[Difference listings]
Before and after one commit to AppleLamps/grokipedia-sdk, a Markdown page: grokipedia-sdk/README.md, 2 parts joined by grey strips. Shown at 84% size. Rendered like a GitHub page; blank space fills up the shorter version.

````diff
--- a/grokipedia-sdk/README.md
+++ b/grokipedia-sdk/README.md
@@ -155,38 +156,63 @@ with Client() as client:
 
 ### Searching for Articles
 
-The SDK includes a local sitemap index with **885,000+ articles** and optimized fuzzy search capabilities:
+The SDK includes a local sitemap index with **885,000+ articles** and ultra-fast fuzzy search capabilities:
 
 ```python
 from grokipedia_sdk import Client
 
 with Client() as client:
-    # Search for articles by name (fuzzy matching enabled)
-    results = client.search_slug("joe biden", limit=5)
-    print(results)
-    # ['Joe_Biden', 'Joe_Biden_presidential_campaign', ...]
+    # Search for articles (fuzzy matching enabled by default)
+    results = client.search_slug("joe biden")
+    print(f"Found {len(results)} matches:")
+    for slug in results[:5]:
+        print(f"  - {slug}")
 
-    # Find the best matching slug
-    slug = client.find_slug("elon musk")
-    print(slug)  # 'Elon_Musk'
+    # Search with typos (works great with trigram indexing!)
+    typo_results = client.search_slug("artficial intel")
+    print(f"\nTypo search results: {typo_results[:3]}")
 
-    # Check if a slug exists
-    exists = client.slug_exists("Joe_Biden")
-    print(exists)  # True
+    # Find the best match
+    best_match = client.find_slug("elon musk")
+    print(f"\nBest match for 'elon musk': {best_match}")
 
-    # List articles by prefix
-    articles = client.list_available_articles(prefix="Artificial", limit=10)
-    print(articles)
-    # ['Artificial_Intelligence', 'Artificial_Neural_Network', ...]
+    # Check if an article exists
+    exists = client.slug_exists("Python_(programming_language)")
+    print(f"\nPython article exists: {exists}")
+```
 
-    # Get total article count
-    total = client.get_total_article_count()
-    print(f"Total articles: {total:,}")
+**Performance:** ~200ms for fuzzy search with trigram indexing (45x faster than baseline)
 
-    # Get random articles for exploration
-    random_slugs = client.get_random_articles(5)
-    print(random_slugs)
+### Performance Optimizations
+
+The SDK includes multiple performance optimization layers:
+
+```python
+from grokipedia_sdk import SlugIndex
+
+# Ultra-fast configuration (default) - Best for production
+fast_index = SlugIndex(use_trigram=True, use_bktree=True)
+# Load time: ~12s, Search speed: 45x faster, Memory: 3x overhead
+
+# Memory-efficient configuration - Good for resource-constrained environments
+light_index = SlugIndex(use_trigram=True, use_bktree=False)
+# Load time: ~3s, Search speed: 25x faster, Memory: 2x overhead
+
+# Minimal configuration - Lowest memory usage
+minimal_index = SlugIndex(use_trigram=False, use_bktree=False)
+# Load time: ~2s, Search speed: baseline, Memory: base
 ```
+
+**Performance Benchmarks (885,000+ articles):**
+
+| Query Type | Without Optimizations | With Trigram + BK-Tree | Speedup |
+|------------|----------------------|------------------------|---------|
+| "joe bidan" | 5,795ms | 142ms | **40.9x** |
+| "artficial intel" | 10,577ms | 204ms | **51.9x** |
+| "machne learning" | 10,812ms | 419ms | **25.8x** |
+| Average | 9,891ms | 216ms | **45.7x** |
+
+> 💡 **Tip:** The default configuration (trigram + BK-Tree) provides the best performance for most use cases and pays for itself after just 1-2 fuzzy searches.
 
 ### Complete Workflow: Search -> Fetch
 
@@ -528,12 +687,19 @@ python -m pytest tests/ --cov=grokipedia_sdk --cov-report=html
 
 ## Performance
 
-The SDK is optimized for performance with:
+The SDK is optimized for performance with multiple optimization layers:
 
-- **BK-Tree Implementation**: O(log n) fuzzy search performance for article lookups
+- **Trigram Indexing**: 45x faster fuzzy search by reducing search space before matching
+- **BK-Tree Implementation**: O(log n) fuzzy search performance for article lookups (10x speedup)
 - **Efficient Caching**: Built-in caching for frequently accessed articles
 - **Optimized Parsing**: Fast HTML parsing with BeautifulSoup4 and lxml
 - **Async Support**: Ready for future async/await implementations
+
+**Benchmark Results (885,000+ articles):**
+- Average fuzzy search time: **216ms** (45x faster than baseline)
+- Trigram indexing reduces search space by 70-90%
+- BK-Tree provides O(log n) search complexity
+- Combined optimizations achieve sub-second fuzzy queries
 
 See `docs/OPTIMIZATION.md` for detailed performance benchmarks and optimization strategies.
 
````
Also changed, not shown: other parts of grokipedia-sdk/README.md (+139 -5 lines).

_What you will do_
Check each line of the entries for the string "exists". Copy the lines that have it.

_Solved problem_
-    # Check if a slug exists
-    exists = client.slug_exists("Joe_Biden")
-    print(exists)  # True
+    # Check if an article exists
+    exists = client.slug_exists("Python_(programming_language)")
+    print(f"\nPython article exists: {exists}")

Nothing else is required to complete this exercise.